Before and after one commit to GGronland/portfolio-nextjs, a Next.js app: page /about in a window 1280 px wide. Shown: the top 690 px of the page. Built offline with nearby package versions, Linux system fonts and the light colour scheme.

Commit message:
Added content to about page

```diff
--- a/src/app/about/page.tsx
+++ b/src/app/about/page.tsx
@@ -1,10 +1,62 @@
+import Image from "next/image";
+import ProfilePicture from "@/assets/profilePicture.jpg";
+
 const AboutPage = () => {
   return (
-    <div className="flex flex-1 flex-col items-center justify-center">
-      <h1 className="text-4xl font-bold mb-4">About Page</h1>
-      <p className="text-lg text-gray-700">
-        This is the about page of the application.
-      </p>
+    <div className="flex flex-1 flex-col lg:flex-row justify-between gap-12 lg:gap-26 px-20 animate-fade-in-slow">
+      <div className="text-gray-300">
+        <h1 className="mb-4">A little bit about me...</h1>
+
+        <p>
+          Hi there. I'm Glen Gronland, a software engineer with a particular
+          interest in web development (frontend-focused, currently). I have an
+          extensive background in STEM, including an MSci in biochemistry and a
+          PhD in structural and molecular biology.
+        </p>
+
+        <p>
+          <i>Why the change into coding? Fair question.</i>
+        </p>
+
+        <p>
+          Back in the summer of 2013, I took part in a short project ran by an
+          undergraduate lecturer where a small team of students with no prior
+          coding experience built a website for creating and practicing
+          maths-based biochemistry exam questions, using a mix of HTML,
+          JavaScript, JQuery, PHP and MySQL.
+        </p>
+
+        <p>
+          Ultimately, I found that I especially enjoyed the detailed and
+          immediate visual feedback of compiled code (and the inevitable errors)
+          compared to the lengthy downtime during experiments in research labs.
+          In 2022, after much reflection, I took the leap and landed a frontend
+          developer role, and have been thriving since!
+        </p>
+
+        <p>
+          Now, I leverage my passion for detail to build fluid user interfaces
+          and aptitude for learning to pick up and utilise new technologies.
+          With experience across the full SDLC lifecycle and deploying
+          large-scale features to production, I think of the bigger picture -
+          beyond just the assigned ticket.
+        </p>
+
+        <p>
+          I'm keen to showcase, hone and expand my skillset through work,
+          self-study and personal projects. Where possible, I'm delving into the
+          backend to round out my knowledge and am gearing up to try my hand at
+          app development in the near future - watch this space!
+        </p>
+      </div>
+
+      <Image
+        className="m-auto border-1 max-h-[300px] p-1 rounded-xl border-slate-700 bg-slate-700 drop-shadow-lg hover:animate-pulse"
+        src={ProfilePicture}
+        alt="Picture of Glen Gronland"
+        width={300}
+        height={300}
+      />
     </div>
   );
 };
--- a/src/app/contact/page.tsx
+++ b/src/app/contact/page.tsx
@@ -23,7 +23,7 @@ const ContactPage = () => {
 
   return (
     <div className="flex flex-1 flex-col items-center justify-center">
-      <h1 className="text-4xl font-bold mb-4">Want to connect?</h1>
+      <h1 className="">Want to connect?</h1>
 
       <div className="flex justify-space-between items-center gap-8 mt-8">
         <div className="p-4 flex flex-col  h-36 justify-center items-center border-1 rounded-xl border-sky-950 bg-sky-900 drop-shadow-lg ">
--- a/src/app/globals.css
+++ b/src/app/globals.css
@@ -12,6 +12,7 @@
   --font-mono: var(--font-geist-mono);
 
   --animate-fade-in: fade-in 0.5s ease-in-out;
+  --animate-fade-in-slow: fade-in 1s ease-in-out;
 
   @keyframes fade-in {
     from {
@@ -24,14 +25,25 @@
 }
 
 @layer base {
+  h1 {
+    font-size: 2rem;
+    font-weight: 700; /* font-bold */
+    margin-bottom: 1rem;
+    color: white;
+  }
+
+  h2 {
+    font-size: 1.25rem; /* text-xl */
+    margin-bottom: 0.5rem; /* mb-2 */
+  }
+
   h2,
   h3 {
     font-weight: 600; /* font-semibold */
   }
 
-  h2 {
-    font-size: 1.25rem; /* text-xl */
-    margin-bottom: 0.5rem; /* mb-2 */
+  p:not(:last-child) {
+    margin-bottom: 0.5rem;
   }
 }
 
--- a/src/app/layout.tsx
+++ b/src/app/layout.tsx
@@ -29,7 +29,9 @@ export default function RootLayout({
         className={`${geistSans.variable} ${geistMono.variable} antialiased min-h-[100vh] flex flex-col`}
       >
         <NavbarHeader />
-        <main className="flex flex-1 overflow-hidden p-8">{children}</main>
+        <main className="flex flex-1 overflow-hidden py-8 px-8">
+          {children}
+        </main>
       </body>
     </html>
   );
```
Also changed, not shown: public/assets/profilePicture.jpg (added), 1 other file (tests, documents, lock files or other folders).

------------------------------------------------------------

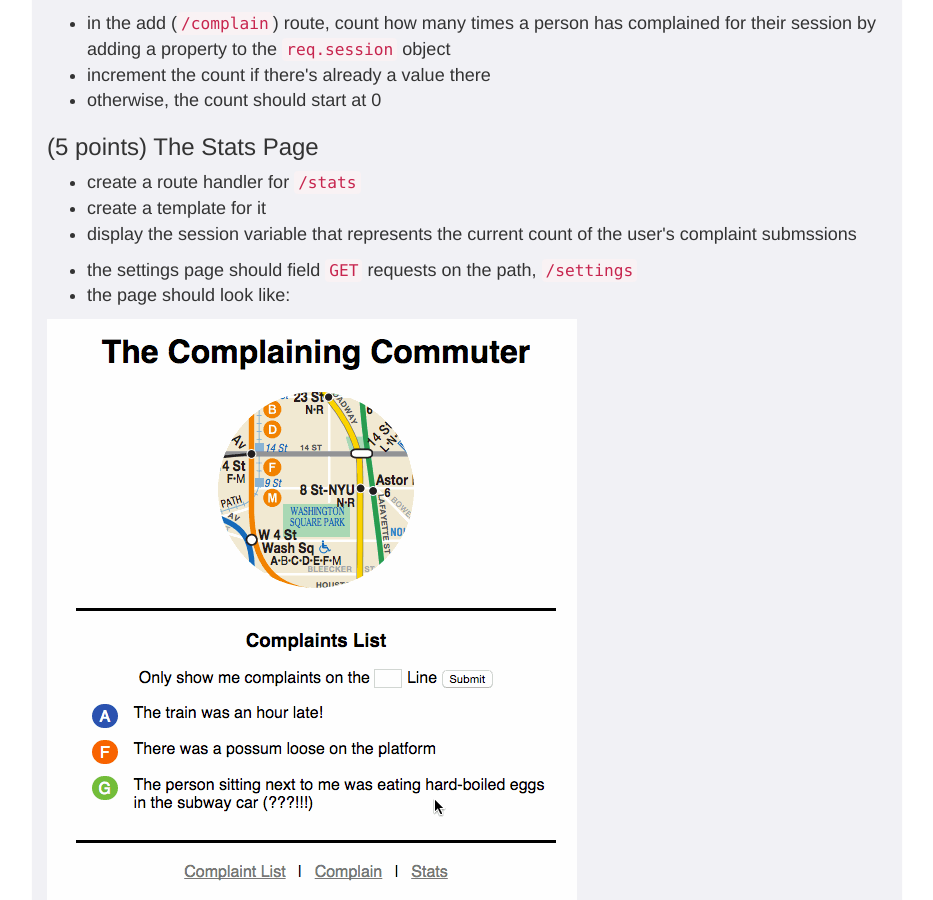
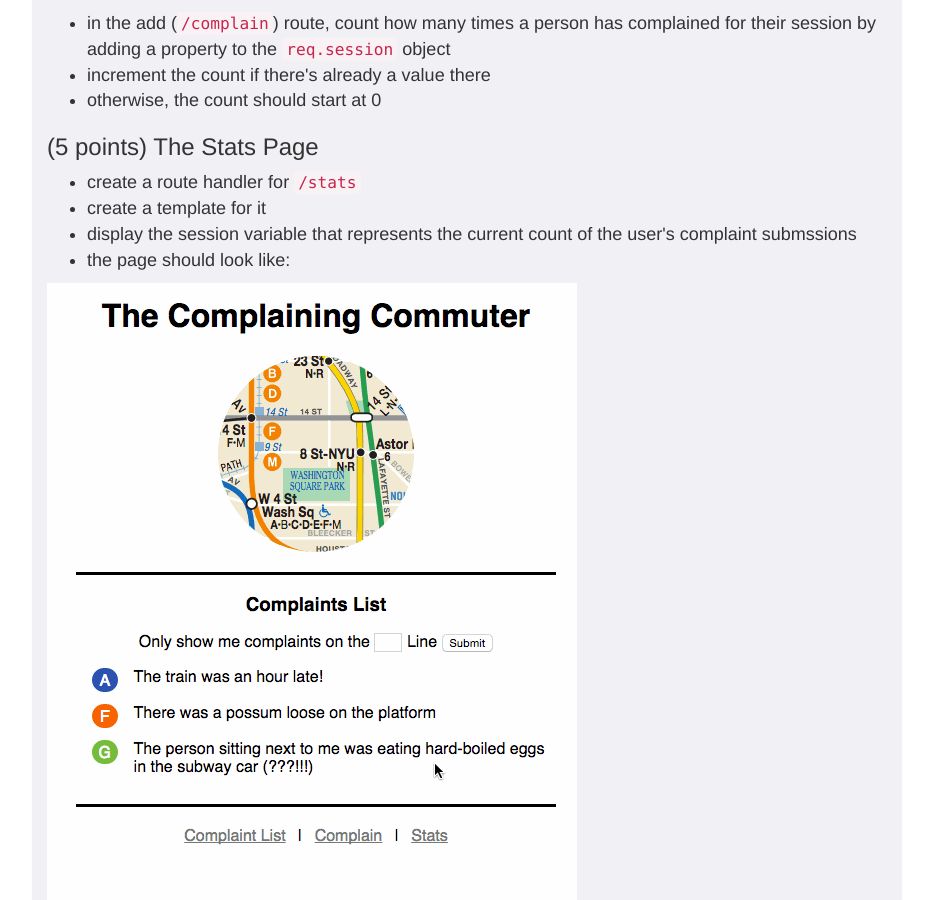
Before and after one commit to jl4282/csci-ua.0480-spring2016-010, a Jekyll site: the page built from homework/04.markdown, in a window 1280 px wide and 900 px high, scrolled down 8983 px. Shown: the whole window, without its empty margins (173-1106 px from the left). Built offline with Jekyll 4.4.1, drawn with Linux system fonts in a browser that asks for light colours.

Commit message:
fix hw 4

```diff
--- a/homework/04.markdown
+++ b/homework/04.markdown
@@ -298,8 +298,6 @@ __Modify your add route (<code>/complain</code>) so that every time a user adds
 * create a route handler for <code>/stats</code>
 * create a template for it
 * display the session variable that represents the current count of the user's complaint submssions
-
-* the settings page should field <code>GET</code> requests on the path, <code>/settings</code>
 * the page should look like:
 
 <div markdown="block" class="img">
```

------------------------------------------------------------

- WORK ORDER -
Reading through the material above, work out how many lines include "size", then state that number alone.

- EXERCISE OUTPUT -
3